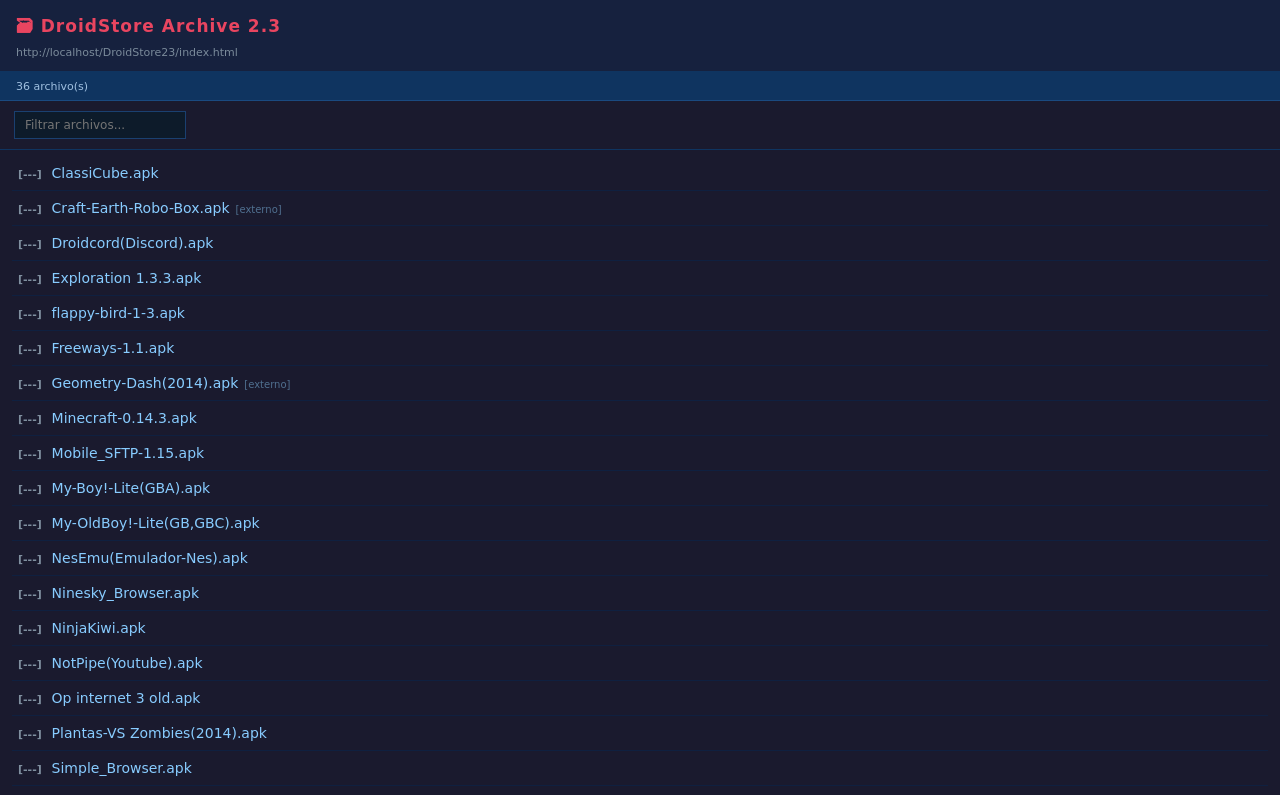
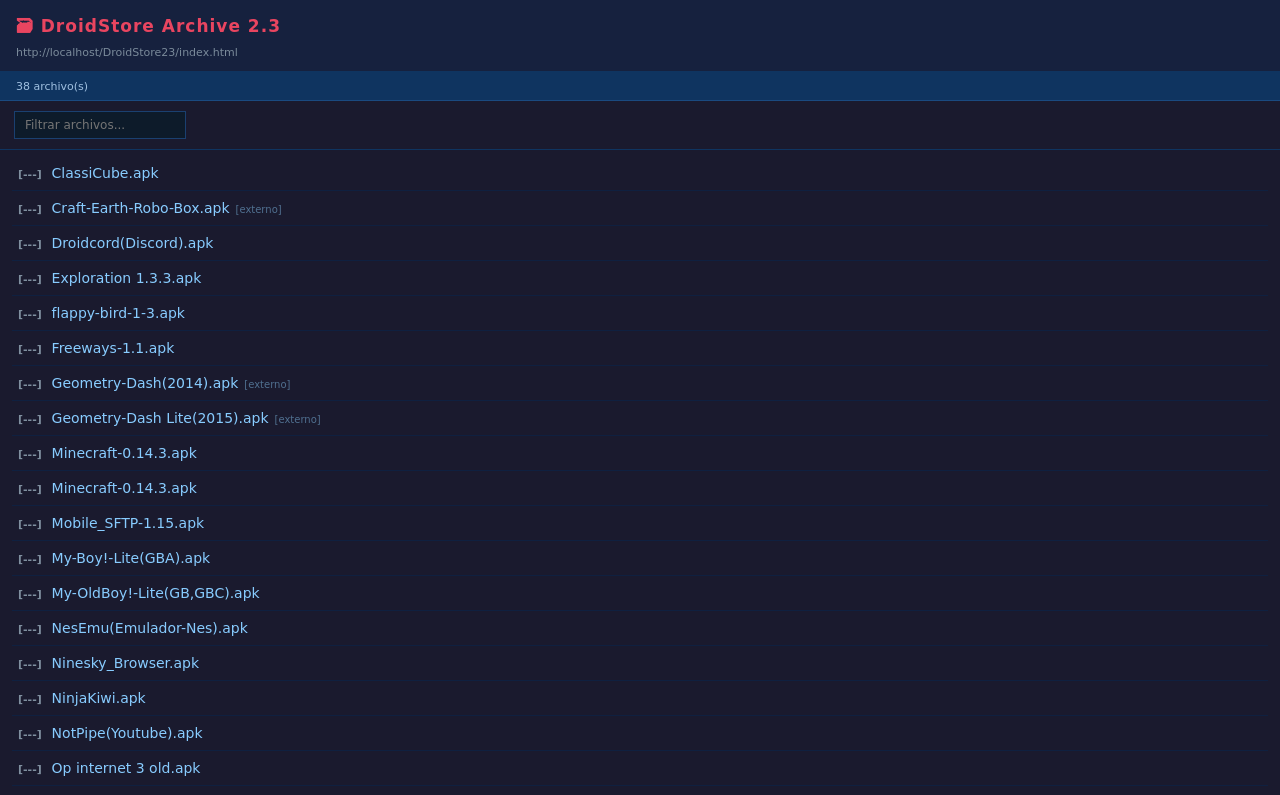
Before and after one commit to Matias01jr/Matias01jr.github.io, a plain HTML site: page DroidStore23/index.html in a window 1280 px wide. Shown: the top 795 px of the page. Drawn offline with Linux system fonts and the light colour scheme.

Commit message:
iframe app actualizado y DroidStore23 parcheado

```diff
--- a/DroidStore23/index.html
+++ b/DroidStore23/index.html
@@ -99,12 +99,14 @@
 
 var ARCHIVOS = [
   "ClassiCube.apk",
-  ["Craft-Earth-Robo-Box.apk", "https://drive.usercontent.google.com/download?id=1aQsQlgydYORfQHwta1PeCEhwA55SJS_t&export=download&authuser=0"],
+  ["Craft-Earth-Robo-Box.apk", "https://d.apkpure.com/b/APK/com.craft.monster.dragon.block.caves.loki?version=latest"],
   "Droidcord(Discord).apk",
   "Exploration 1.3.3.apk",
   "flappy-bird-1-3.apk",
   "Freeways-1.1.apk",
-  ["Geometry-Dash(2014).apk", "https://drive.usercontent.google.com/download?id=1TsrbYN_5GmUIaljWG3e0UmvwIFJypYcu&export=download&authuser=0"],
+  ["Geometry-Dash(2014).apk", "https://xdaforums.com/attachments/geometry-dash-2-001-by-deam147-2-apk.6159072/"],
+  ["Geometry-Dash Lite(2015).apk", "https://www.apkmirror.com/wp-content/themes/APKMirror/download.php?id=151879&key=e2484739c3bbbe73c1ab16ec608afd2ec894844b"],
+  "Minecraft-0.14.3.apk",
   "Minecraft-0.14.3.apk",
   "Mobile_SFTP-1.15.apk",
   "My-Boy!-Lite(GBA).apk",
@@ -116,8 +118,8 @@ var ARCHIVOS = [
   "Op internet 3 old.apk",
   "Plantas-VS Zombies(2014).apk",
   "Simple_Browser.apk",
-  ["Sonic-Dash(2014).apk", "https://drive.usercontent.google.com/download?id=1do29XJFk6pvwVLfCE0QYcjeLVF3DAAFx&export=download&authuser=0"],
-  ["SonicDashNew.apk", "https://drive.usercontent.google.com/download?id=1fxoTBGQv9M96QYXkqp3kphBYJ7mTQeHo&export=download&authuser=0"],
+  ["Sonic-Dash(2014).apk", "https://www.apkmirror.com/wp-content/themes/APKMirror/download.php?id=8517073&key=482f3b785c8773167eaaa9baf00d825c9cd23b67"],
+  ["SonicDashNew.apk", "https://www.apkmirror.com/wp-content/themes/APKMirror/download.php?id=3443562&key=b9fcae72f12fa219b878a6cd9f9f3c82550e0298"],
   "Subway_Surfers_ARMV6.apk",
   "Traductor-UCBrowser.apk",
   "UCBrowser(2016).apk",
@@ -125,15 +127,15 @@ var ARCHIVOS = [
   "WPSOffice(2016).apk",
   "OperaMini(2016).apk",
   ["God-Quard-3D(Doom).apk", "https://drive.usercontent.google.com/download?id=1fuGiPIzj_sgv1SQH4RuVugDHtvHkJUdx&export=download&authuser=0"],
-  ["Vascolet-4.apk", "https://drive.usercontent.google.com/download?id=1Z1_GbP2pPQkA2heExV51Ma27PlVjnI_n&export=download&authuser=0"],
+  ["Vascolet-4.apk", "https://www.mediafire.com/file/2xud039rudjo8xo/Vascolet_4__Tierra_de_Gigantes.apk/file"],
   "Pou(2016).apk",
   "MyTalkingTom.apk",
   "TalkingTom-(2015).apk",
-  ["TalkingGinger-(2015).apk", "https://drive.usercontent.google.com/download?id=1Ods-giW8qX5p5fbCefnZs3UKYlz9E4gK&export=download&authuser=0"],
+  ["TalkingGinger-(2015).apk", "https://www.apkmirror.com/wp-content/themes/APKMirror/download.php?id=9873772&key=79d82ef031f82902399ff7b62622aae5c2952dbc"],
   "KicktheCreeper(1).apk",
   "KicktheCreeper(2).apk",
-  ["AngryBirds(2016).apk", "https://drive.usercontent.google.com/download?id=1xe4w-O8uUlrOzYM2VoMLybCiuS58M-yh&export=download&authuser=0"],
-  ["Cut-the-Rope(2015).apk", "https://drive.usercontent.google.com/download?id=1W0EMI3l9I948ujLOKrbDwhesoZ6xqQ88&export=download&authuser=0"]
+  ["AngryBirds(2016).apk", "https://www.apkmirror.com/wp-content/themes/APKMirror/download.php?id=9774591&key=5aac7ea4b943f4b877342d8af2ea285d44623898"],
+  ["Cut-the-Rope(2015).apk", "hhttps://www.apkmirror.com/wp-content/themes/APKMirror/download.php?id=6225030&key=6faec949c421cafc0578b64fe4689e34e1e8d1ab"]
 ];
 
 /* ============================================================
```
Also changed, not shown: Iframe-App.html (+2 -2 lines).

**DIRECTIONS FOR THIS TASK:** Where does the word "Geometry" occur in the data? Copy every line that has it.

**TASK OUTPUT:**
-  ["Geometry-Dash(2014).apk", "https://drive.usercontent.google.com/download?id=1TsrbYN_5GmUIaljWG3e0UmvwIFJypYcu&export=download&authuser=0"],
+  ["Geometry-Dash(2014).apk", "https://xdaforums.com/attachments/geometry-dash-2-001-by-deam147-2-apk.6159072/"],
+  ["Geometry-Dash Lite(2015).apk", "https://www.apkmirror.com/wp-content/themes/APKMirror/download.php?id=151879&key=e2484739c3bbbe73c1ab16ec608afd2ec894844b"],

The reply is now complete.